    If the question is does it make sense to do the loop in such a boat, I say a strong "no" for the following reasons.

    -Costs of shipping to US plus great lakes plus pilots.
    -Challenge of renewing cruising permits and entry for both US and Canada.
    -Difficulty of seeing and experiencing the Great Loop. You can see as you pass by but you'll have to shuttle to and from shore to enjoy sites. There are not the long docks of the European canals with side ties and jump out and run ashore. You will not be able to dock in many areas at all. It will be like all the cities and countries I "visited" while working when in reality I saw nothing other than airports and the routes to offices or meeting facilities. There is beauty from the water but the real beauty is experiencing "Americana" and I include the US and Canada in that. Even finding anchorages for a vessel that size will be a challenge.
    -You would encounter extensive delays along the way. You will not be priority for locks as commercial boats are and even a few smaller boats ahead of you might mean you wait, then one commercial boat shows up and you wait again. There are also many areas you'd be unable to pass other boats and delayed.

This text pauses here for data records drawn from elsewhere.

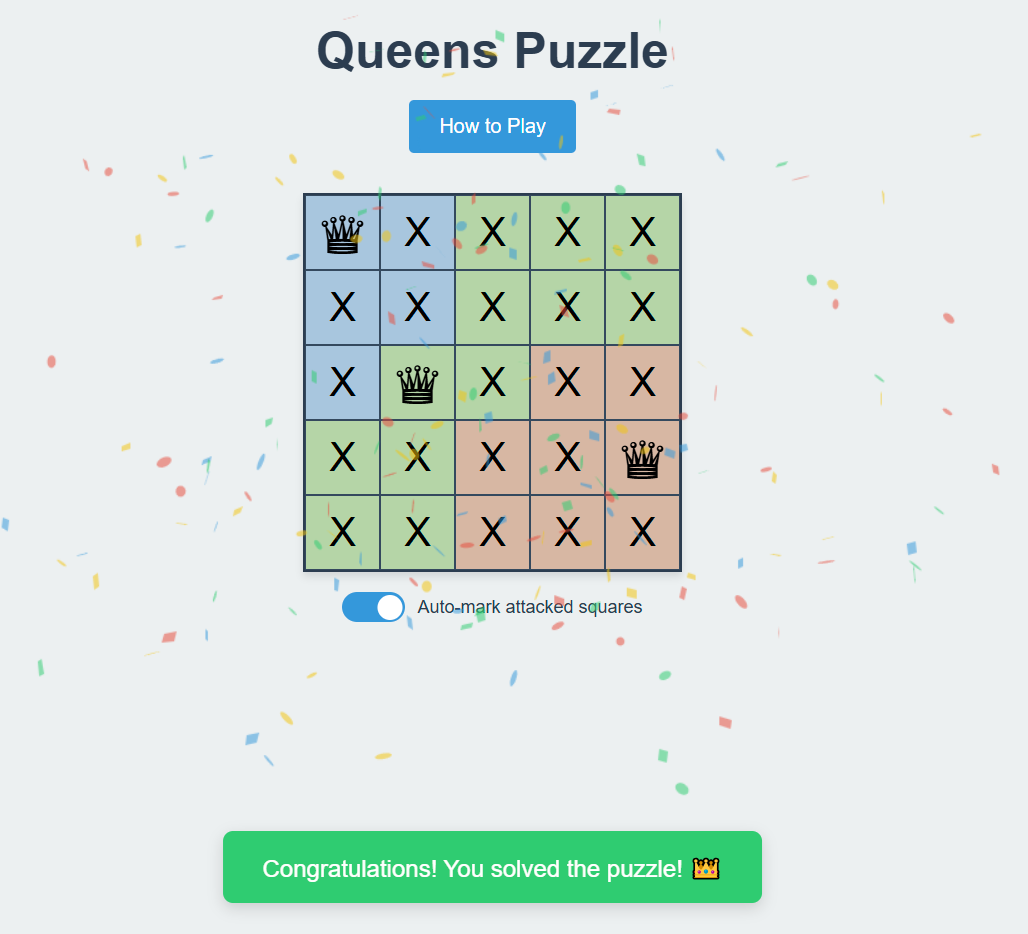
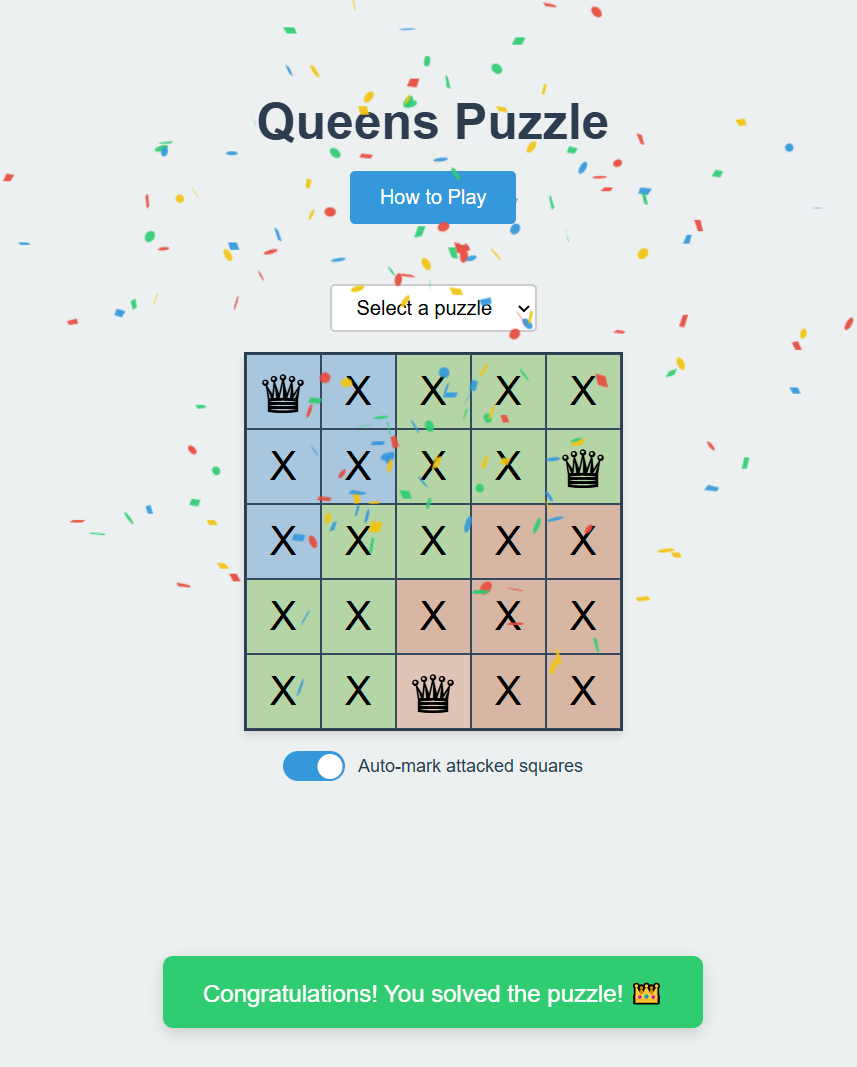
✨ feat: add multiple puzzle support with region layouts
Added puzzle generator and selection functionality:
- New puzzle generator creates unique layouts
- Dropdown menu for puzzle selection
- Enhanced hover effects with region colors
- Support for rotation and flipping of layouts

diff --git a/README.md b/README.md
@@ -26,11 +26,14 @@ A puzzle game where you need to place queens on a 5x5 board following specific r
 
 ## Features
 
+- **Multiple Puzzles**: Choose from a variety of puzzles with different region layouts
 - **Auto-X Mode**: Automatically marks all squares that are attacked by placed queens
 - **Visual Feedback**: 
   - Invalid placements show error messages
   - Winning condition triggers a celebration animation
+  - Enhanced hover effects with region-specific colors
 - **Interactive Tutorial**: Helps players learn the game mechanics
+- **Puzzle Selection**: Switch between different puzzles using the dropdown menu
 
 ## Technical Implementation
 
@@ -42,6 +45,12 @@ The game is implemented in TypeScript with a focus on clean, maintainable code. 
 - Validates queen placements
 - Tracks attacked squares
 - Checks win conditions
+- Loads and manages multiple puzzle layouts
+
+### Puzzle Generator
+- Creates unique puzzles with different region layouts
+- Ensures each puzzle has a valid solution
+- Supports rotation and flipping of region layouts for variety
 
 ### State Management
 - Board state tracks position of queens and X markers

    -You talk about ordering groceries online and this is possible in many areas. However, there will not be the jetty you speak of in Europe. The best in many cases will be delivery to a marina and then you'll have to shuttle it from there to your boat. Generally there will not be jetties against which you can dock.

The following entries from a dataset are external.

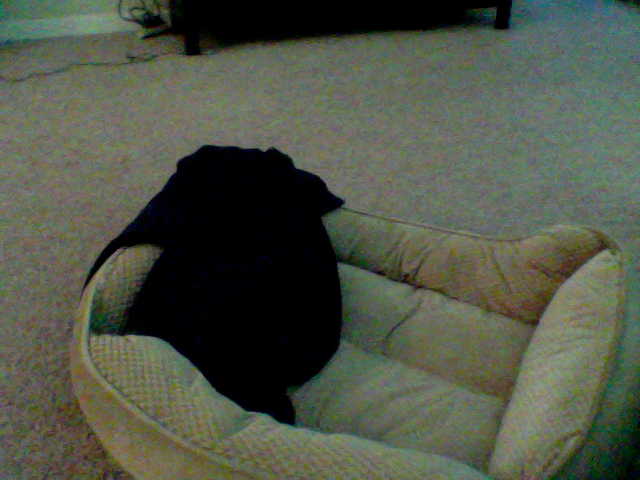
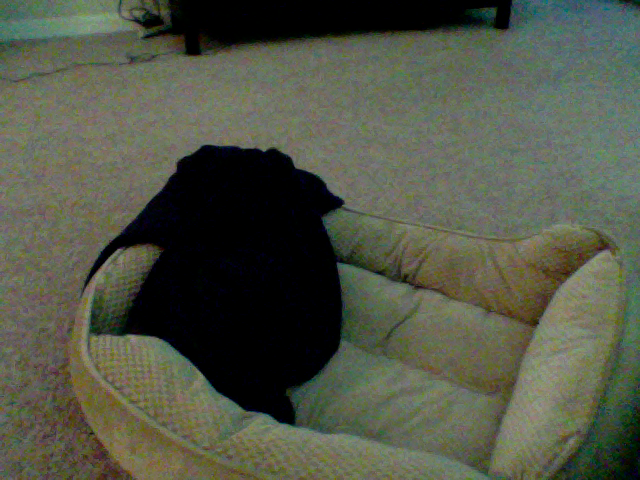
update at Month05Day12Time13:10

diff --git a/index.html b/index.html
@@ -39,8 +39,8 @@
       <!-- Example row of columns -->
       <div class="row">
         <div class="col-md-4">
-	<p>This picture was updated at Month05Day12Time13:09</p>
-		<img src="2_pic.png" />
+	<p>This picture was updated at Month05Day12Time13:10</p>
+		<img src="1_pic.png" />
         </div>
       </div>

    -Much of the beauty too is off the beaten path. That will have to be by tender.
    -Understand too that land transportation will be a challenge for a group your size. Many smaller areas don't have Uber, don't have Taxis and auto rentals might hold up to 6 passengers. I can share what we did in Europe for some areas. We hired buses, actually often tour companies, which then shadowed us and drove us on land as we had 10 to 14 passengers. Our current cruise up the East Coast, we are shadowing our boat with a 12 passenger Mercedes Sprinter.
    -I don't know when you intend this but the varying nationalities of crew and guests can be a bit of a challenge and delay with visa and entry requirements.

    You're trying to put a square peg in a round hole. I'd go smaller even if it meant a caravan of boats to meet your needs. There were times we wished we could have accommodated more people. We hated not being able to take all our crew for the entire loop. However, it's never enough. Wasn't in Europe. Wasn't on a 130' in Montreal when everyone flew in so had 8 or so in a hotel. All the reasons we've decided not to use a 116' boat that meets all the draft requirements and is US flagged, are just magnified many fold for your boat you're considering. We've been through this mental exercise and tried to convince ourselves but ultimately we surrendered to the reality.